Subcategories of Electrical abuse include overcharge, external short, over-discharge, poor cell electrochemical design, and internal cell fault related to manufacturing. Subcategories of manufacturing defects could include contamination, poor welds; weld spatters, flaws in electrode coatings, and tears in electrodes or separators.


The manufacturer Boeing of USA subcontracts to Thales of France for the electrical system. Thales subs to GS Yuasa of Japan for the batteries and to Securaplane of USA for the battery chargers. Securaplane, is a subsidiary of a  firm Meggitt of Britain.


Incident 1. Japan Airlines 787 Jan 7 2013 Boston Airport USA.

Investigator: US National Transportation Safety Board. (NTSB).

This fire was so severe the fire fighters took over one hour and a half to declare control.  On Jan 21 the media reported the battery had regular X-ray and CT scans. Three cells were selected for more detailed radiography. By Jan 23 NTSB reported all 8 cells had varying degrees of thermal damage. Six cells had been scanned and disassembled for further investigation. On Feb 2 the US NTSB announced they still had no evidence to confirm what caused the fires, and they were turning to 10 batteries replaced prematurely by All Nippon Airways and 3 by United Airways to see if any link could be identified between this unusual occurrence and the two burned batteries.


Incident 2 All Nippon Airlines. Jan 16 2013. Emergency landing. Japan.

Investigation spokesman Shigeru Takano, director Japan Ministry Air Transport Safety.

This investigation started 9 days after incident 1 and X-radiography was performed Jan 23 at the Japan Space Agency in Tokyo. Plans announced were to take the battery to the manufacturer, GS Yuasa in Kyoto, for disassembly the week of Jan 28. The Japan Transport Safety Board announced Feb 6 that X-ray CT scans and other analysis found damage to all 8 cells and evidence of thermal runaway but no proof of the root cause. The investigators earlier said they found no evidence of quality problems at the manufacturer’s site, GS Yuasa, Kyoto, Japan.



A. Facts on Li-ion batteries and fire hazards, July 2011 (112 pages).


[1] C. Mikolajczak et al. Lithium-Ion Batteries Hazard and Use Assessment. The Fire Protection Research Foundation.


B. Neutron diagnostics on Li-ion batteries.


[2] Masahiro Kamata,  Lithium batteries: Application of neutron radiography Volume 68, Issue 2, Journal of Power Sources October 1997, pp 459–462

[3] Martin Lanz et al. In situ neutron radiography of lithium-ion batteries during charge/discharge cycling. Journal of Power Sources. 101 (2001) 177-181

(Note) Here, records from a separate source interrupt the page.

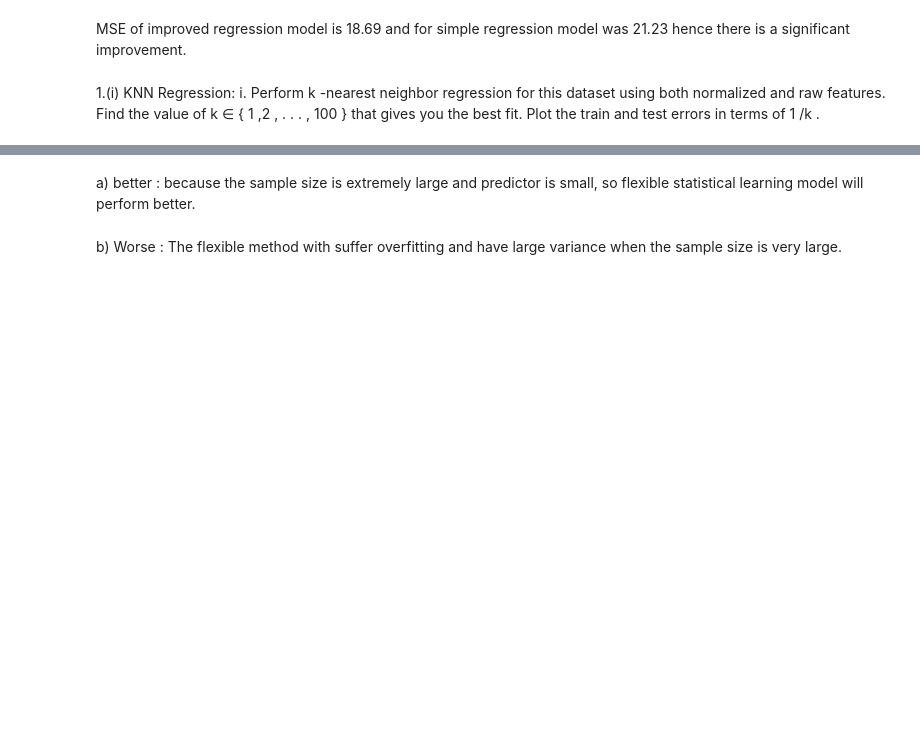
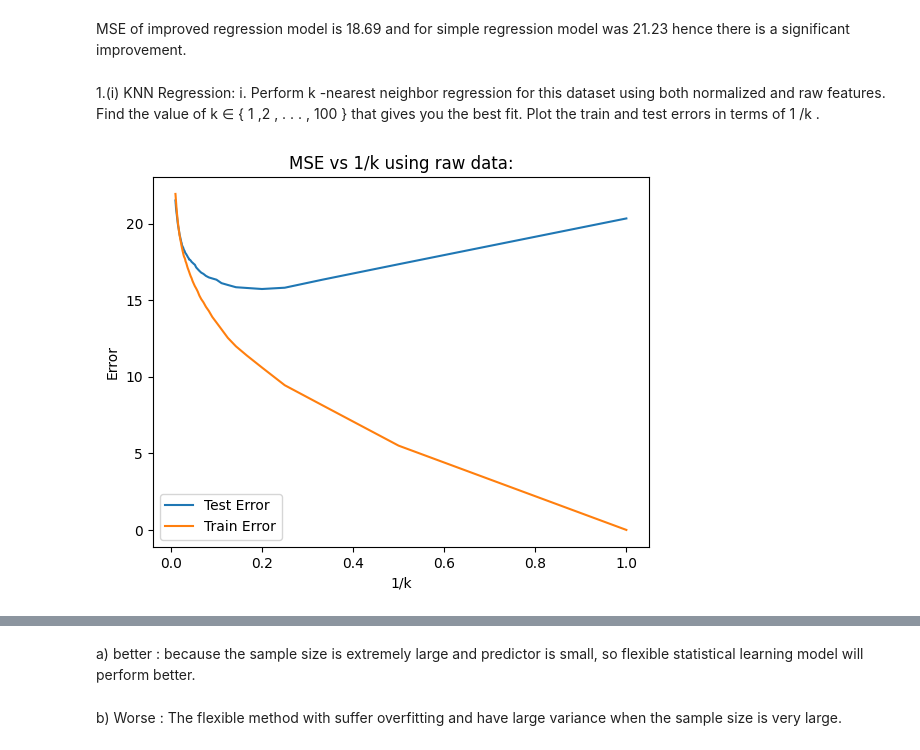
Before and after one commit to humera811/MLDS, a Jupyter notebook: Homework2/notebook/Homework2.ipynb, the cells around one changed output, grey strips where cells are left out. Saved outputs shown, nothing was run; the diff lists cells and outputs as text; code cells hidden in the pictures; blank space fills up the shorter version.

```diff
--- a/Homework2/notebook/Homework2.ipynb
+++ b/Homework2/notebook/Homework2.ipynb
@@ -669,3 +668,14 @@ for k in K:
     test_pred = neigh.predict(X_test)
     train_err = np.append(train_err, (mean_squared_error(y_train,train_pred)))
     test_err = np.append(test_err, (mean_squared_error(y_test,test_pred)))
+# %%
+#graph
+plt.plot(k_inv,test_err, label='Test Error')
+plt.plot(k_inv,train_err, label='Train Error')
+plt.xlabel('1/k')
+plt.ylabel('Error')
+plt.title('MSE vs 1/k using raw data:')
+plt.legend()
+plt.show()
+# %% [output]
+[figure, added]
```
Also changed, not shown: parts of 19 cells of this notebook.
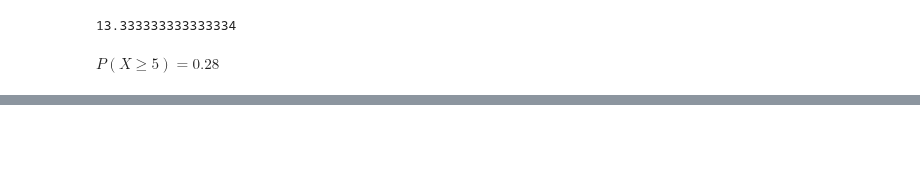
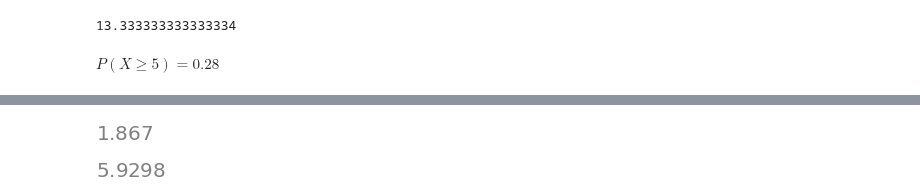
Before and after one commit to nickcernean/SMP_Exercises, a Jupyter notebook: Exam_Sessions/WiseflowExam_2021.ipynb, the cells around one changed output, grey strips where cells are left out. Saved outputs shown, nothing was run; the diff lists cells and outputs as text; code cells hidden in the pictures; blank space fills up the shorter version.

Commit message:
linear regression updates

```diff
--- a/Exam_Sessions/WiseflowExam_2021.ipynb
+++ b/Exam_Sessions/WiseflowExam_2021.ipynb
@@ -363,0 +370,25 @@ $\displaystyle P(X \geq 5) = 0.28$
+# %%
+x = np.array([0.93, 0.47, 0.26, 0.16, 0.74, 0.93, 0.36, 0.48, 0.49, 0.84, 0.77, 0.97])
+y = np.array([8.56, 5.98, 6.83, 5.26, 7.51, 8.41, 6.72, 6.82, 5.14, 7.56, 6.64, 9.78])
+
+sample_size_x = np.size(x)
+
+## 2: means
+x_mean =np.mean(x)
+y_mean = np.mean(y)
+
+display(Math( '\mu_x = '+ latex(round(x_mean,3))))
+display(Math( '\mu_y = '+ latex(round(y_mean,3))))
+
+## 1: Sx'es
+Sxy = np.sum(x*y) - sample_size_x*x_mean*y_mean
+Sxx = np.sum(x*x) - ((np.sum(x)**2))/sample_size_x
+display(Math( 'Sxy = '+ latex(round(Sxy,4))))
+display(Math( 'Sxx = '+ latex(round(Sxx,4))))
+
+## 3: betas
+b1 = Sxy/Sxx
+b0 = y_mean - b1*x_mean
+
+display(Math( '\\beta_1 = '+ latex(round(b1,4))))
+display(Math( '\\beta_0 = '+ latex(round(b0,4))))
@@ -363,0 +406,18 @@ $\displaystyle P(X \geq 5) = 0.28$
+# %%
+level = 0.95
+t_score = stats.t.ppf(((1-level)/2),(sample_size_x-2))
+
+# regression function
+def f(x):
+    return b1*x + b0
+
+y_hat = f(x)
+
+SSe = np.sum((y-y_hat)**2)    # residual sum of squares (unexplained deviation)
+varhat = SSe/(sample_size_x-2)           # variance of x
+
+ErrorSlope = t_score*math.sqrt((varhat/Sxx))
+display(round(round(b1,4)-abs(ErrorSlope), 4), round(round(b1,4) + abs(ErrorSlope), 4))
+# %% [output]
+[figure, added]
+[figure, added]
```
Also changed, not shown: parts of 4 cells of this notebook, 7 other files.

[4] D.Goers et al. In Situ Neutron Radiography of Lithium-ion Batteries: the gas evolution. Journal of Power Sources 130 p.221-226 (2004).


[5] J.B.Siegal et al. Neutron Imaging of Lithium Concentrate in LFP Pouch Cell Battery. Journal of the Electrochemical Society. 158 A 523 (2011)

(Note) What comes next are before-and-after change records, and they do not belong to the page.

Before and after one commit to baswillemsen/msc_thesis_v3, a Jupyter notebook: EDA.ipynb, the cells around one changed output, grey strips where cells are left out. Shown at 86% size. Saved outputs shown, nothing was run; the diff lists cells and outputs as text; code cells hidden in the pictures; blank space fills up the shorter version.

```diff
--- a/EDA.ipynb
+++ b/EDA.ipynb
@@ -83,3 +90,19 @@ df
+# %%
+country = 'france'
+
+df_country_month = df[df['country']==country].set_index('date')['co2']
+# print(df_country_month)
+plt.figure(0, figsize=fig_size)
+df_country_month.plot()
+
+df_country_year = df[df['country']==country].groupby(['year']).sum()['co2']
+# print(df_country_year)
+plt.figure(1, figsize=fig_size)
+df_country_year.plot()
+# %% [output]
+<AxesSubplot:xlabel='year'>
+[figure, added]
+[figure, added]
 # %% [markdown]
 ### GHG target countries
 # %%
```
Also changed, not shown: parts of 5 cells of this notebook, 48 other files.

 [6] L.G.Butler et al.  Neutron imaging of a commercial Li-ion battery during discharge: Application of monochromatic imaging and polychromatic dynamic tomography. Nuclear Instruments and Methods in Physics Research Section A: Accelerators, Spectrometers, Detectors and Associated Equipment  Volume 651, Issue 1, 21 Sep. 2011, P 320–328


[7] J.P. Owejans et al.  Direct measurement of lithium transport in graphite electrodes using neutrons Electrochemical Acta  Volume 66, 1 April 2012, P. 94–99

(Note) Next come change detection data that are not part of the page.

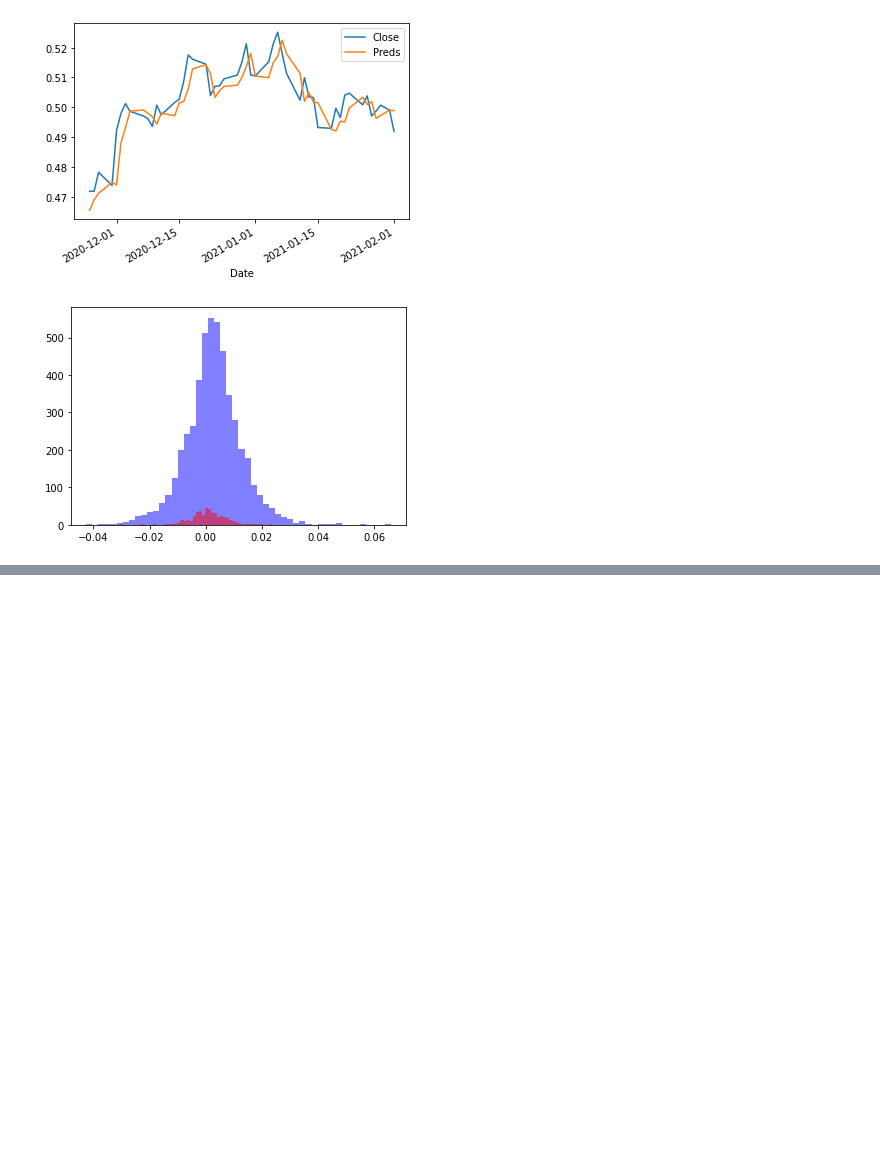
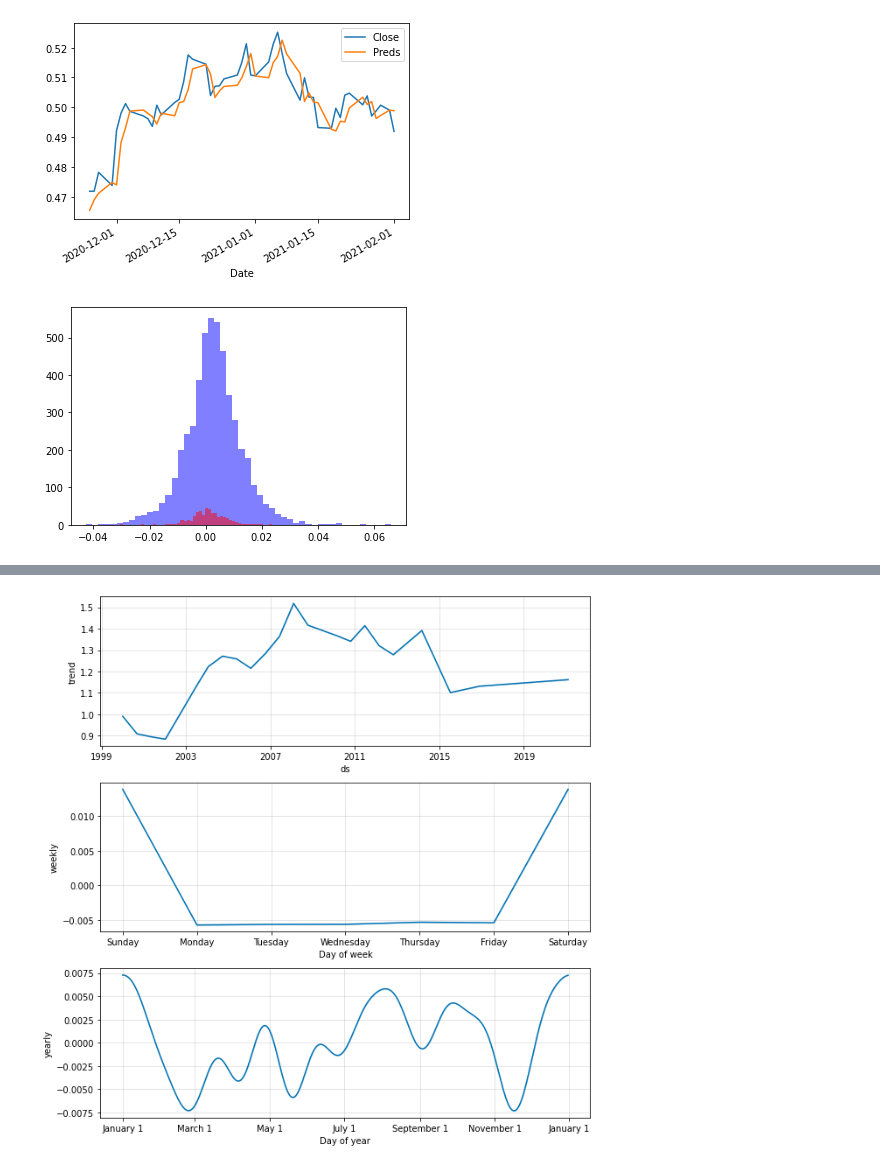
Before and after one commit to Smartsie/Invest, a Jupyter notebook: Invest_with_Currency.ipynb, the cells around one changed output, grey strips where cells are left out. Saved outputs shown, nothing was run; the diff lists cells and outputs as text; code cells hidden in the pictures; blank space fills up the shorter version.

```diff
--- a/Invest_with_Currency.ipynb
+++ b/Invest_with_Currency.ipynb
@@ -701,0 +678,5 @@ ValueError: ignored
+# %%
+m.plot_components(prediction)
+plt.show()
+# %% [output]
+[figure, added]
```
Also changed, not shown: parts of 17 cells of this notebook.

[8] A. Senyshyn et al.   “In-operando” neutron scattering studies on Li-ion. Journal of Power Sources Volume 203, 1 April 2012, Pages 126–129


[9] Neeraj Sharma  Overcharging a lithium-ion battery: Effect on the LixC6 negative electrode determined by in situ neutron diffractionCorresponding author contact informationCorresponding author. Present address: School of Chemistry, The University of New South Wales, Sydney, NSW 2052, Australia. Tel.: +61 2 9385 4714 begin_of_the_skype_highlighting +61 2 9385 4714 end_of_the_skype_highlighting; fax: +61 2 9385 6141.Received 11 October 2012Revised 3 December 2012Accepted 5 December 2012Available online 12 December 2012, How to Cite or Link Using DOI


[10] Neeraj Sharma   Current-dependent electrode lattice fluctuations and anode phase evolution in a lithium-ion battery investigated by in situ neutron diffraction Australian Nuclear Science and Technology Organisation, Locked Bag 2001, Kirrawee DC, NSW 2232, Australia